Requirement: Say how many lines of the material include "html". Give the number without any other text.

═════ Data for this task

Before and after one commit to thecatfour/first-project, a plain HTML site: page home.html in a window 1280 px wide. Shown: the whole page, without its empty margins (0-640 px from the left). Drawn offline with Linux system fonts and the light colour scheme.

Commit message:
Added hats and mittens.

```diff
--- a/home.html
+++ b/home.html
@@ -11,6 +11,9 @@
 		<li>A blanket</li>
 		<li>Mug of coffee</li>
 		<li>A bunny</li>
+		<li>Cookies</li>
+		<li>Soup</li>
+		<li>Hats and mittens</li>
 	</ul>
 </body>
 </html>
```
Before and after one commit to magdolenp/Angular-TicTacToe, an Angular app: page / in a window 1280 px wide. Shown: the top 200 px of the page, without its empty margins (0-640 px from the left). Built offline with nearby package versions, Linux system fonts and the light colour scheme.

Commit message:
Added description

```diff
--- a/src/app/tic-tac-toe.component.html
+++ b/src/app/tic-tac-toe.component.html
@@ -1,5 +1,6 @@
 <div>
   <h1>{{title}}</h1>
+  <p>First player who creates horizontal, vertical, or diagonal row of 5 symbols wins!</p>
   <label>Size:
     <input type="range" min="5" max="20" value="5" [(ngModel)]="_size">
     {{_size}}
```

══════════

Result for this task: 6